Frame rate gimmick aside, “The Hobbit” should entertain you whether you’re a Tolkien fan or an average viewer, since you’ll be consistently on the edge of your seat. As someone who was annoyed by the excessive walking in Jackson’s “The Lord of the Rings,” films, I found this flick to be an unexpectedly action-packed journey. The expression "Out of the frying pan...and into the fire…" comes to mind, because it’s uttered rather appropriately in the film. Young Bilbo (Martin Freeman), Gandalf, and their dwarf companions constantly go from one perilous situation to another during their quest to reclaim a lost treasure.
Jackson’s tight camera adds extra excitement during these fight scenes by putting you in the thick of battle. The perspective is especially effective if you see the film in 3D, where enemies and their weapons feel like they could hit you in the face at any time. Jackson also does an excellent job with balancing the adult action in the film with a lighthearted tone which feels appropriate for younger audiences. The two songs (Yes, there’s music!) that the characters sing in the movie are not only enjoyable, but they match the tone of the scenes they’re in.
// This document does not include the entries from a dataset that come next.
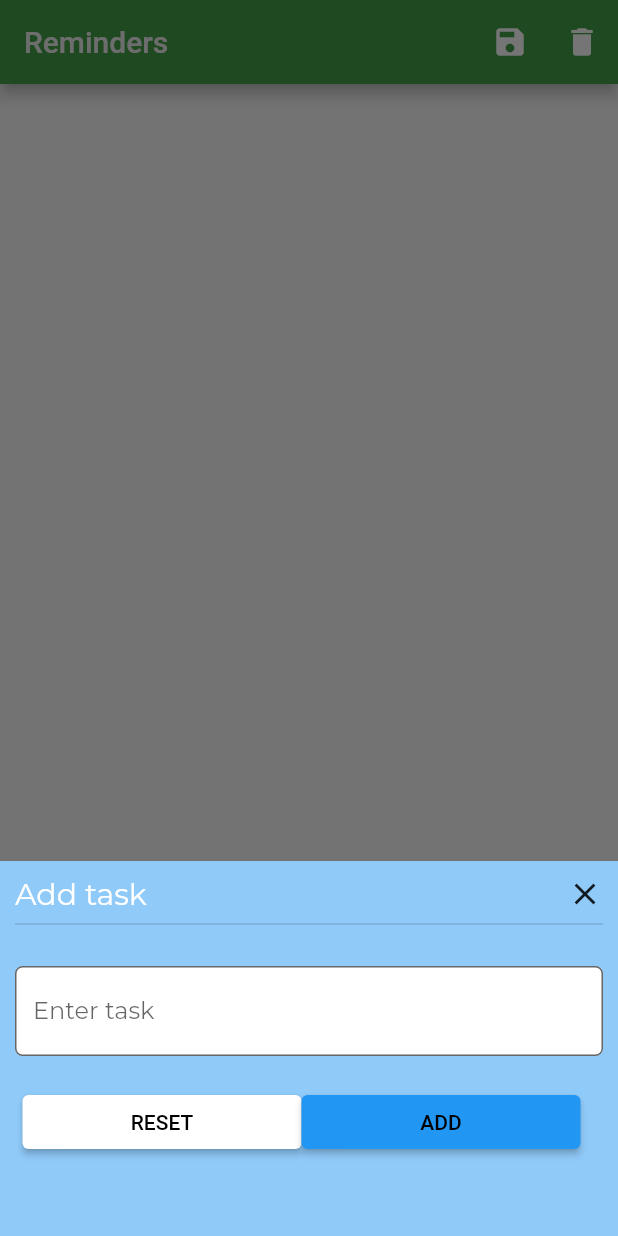
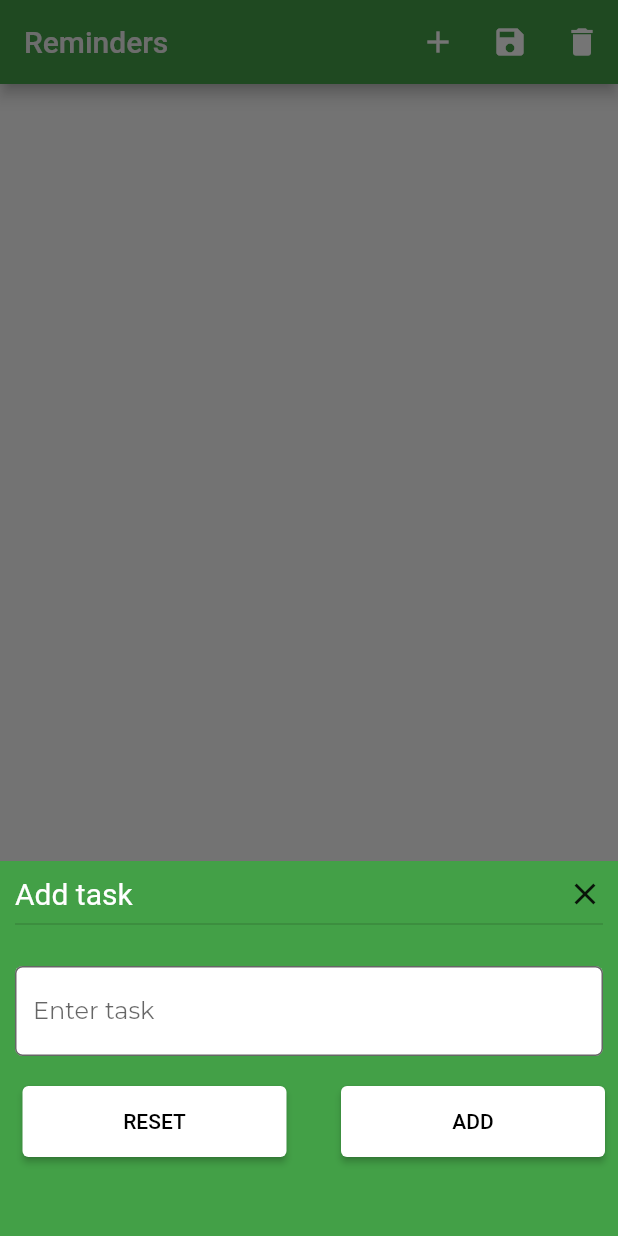
Before and after one commit to akhilk999/GardenGuide, a Flutter app: the screen it shows after launch, item 4 of the bottom bar chosen, after a tap on the "add" icon, on a phone screen of 412 x 824 dp. Run offline on Flutter 3.47's test engine with Material 2 defaults, Android fonts, the phone set to English and light mode, and no system bars; our stand-ins replace google_fonts, shared_preferences.

Commit message:
changed color & formatting of add menu for reminders.dart

```diff
--- a/lib/reminders.dart
+++ b/lib/reminders.dart
@@ -83,6 +83,82 @@ class _RemindersState extends State<Reminders> {
             style: TextStyle(fontSize: 20,color: Colors.grey[200],)),
         backgroundColor: Colors.green[600],
         actions: [
+          IconButton(onPressed: () => showModalBottomSheet(
+      context: context,
+      builder: (BuildContext context) => Container(
+        padding: const EdgeInsets.all(10.0),
+        height: 250,
+        color: Colors.green[600],
+        child: Column(
+          children: [
+            Row(
+              mainAxisAlignment: MainAxisAlignment.spaceBetween,
+              children: [
+                Text(
+                  'Add task',
+                  style: TextStyle(
+                    color: Colors.white,
+                    fontSize: 20.0,
+                  ),
+                ),
+                GestureDetector(
+                  onTap: () => Navigator.of(context).pop(),
+                  child: Icon(Icons.close),
+                ),
+              ],
+            ),
+            Divider(thickness: 1.2),
+            SizedBox(height: 20.0),
+            TextField(
+              controller: _taskController,
+              decoration: InputDecoration(
+                border: OutlineInputBorder(
+                  borderRadius: BorderRadius.circular(5.0),
+                ),
+                fillColor: Colors.white,
+                filled: true,
+                hintText: 'Enter task',
+                hintStyle: GoogleFonts.montserrat(),
+              ),
+            ),
+            SizedBox(height: 20.0),
+            Container(
+              padding: const EdgeInsets.symmetric(horizontal: 5.0),
+              width: MediaQuery.of(context).size.width,
+              // height: 200.0,
+              child: Row(
+                children: [
+                  Container(
+                      width: (MediaQuery.of(context).size.width / 2) - 30,
+                      height: (MediaQuery.of(context).size.width / 3) - 90,
+                      child: ElevatedButton(
+                        style: ElevatedButton.styleFrom(
+                            primary: Colors.white),
+                        onPressed: () => _taskController.text = '',
+                        child: Text('RESET', style: TextStyle(color: Colors.black)),
+                      )
+                  ),
+                  Container(
+                      width: (MediaQuery.of(context).size.width/3)-101,
+                  ),
+                  Container(
+                      width: (MediaQuery.of(context).size.width / 2) - 30,
+                      height: (MediaQuery.of(context).size.width / 3) - 90,
+                      child: ElevatedButton(
+                        style: ElevatedButton.styleFrom(
+                            primary: Colors.white),
+                        onPressed: () => saveData(),
+                        child: Text('ADD', style: TextStyle(color: Colors.black)),
+                      )
+                  ),
+                ],
+              ),
+            ),
+          ],
+        ),
+      ),
+    ),
+    icon: Icon(Icons.add)),
           IconButton(
             icon: Icon(Icons.save),
             onPressed: updatePendingTasksList,
@@ -140,84 +216,6 @@ class _RemindersState extends State<Reminders> {
           ),
         ))
             .toList(),
-      ),
-      floatingActionButton: FloatingActionButton(
-        child: Icon(
-          Icons.add,
-          color: Colors.white,
-        ),
-        backgroundColor: Colors.green[600],
-        onPressed: () => showModalBottomSheet(
-          context: context,
-          builder: (BuildContext context) => Container(
-            padding: const EdgeInsets.all(10.0),
-            height: 250,
-            color: Colors.blue[200],
-            child: Column(
-              children: [
-                Row(
-                  mainAxisAlignment: MainAxisAlignment.spaceBetween,
-                  children: [
-                    Text(
-                      'Add task',
-                      style: GoogleFonts.montserrat(
-                        color: Colors.white,
-                        fontSize: 20.0,
-                      ),
-                    ),
-                    GestureDetector(
-                      onTap: () => Navigator.of(context).pop(),
-                      child: Icon(Icons.close),
-                    ),
-                  ],
-                ),
-                Divider(thickness: 1.2),
-                SizedBox(height: 20.0),
-                TextField(
-                  controller: _taskController,
-                  decoration: InputDecoration(
-                    border: OutlineInputBorder(
-                      borderRadius: BorderRadius.circular(5.0),
-                      borderSide: BorderSide(color: Colors.blue),
-                    ),
-                    fillColor: Colors.white,
-                    filled: true,
-                    hintText: 'Enter task',
-                    hintStyle: GoogleFonts.montserrat(),
-                  ),
-                ),
-                SizedBox(height: 20.0),
-                Container(
-                  padding: const EdgeInsets.symmetric(horizontal: 5.0),
-                  width: MediaQuery.of(context).size.width,
-                  // height: 200.0,
-                  child: Row(
-                    children: [
-                      Container(
-                        width: (MediaQuery.of(context).size.width / 2) - 20,
-                        child: ElevatedButton(
-                          style: ElevatedButton.styleFrom(
-                            primary: Colors.white),
-                          onPressed: () => _taskController.text = '',
-                          child: Text('RESET', style: TextStyle(color: Colors.black)),
-                        )
-                      ),
-                      Container(
-                        width: (MediaQuery.of(context).size.width / 2) - 20,
-                        child: ElevatedButton(
-                          style: ElevatedButton.styleFrom(
-                              primary: Colors.blue),
-                          onPressed: () => saveData(),
-                          child: Text('ADD', style: TextStyle(color: Colors.black)),
-                        )
-                      ),
-                    ],
-                  ),
-                ),
-              ],
-            ),
-          ),
-        ),
       ),
     );
   }
```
“The Hobbit” is thrilling enough to hold your attention and surprisingly fast-paced for a film that’s two hours and forty-five minutes. It’s heavy-handed about setting itself up as a direct prequel to “Fellowship of the Ring,” yet it ends at an effective spot and leaves you wanting to watch the remaining hours of the story. What’s worrisome though, is how Jackson and his team will manage to stretch this one book into two more films without sacrificing the quality of storytelling. If they add items that weren’t in the novel, like they did with this entry, they might be okay. There’s always the possibility that they’ll alienate fans by doing that, however we’ll just have to take the next film as it comes.
My Grade: B+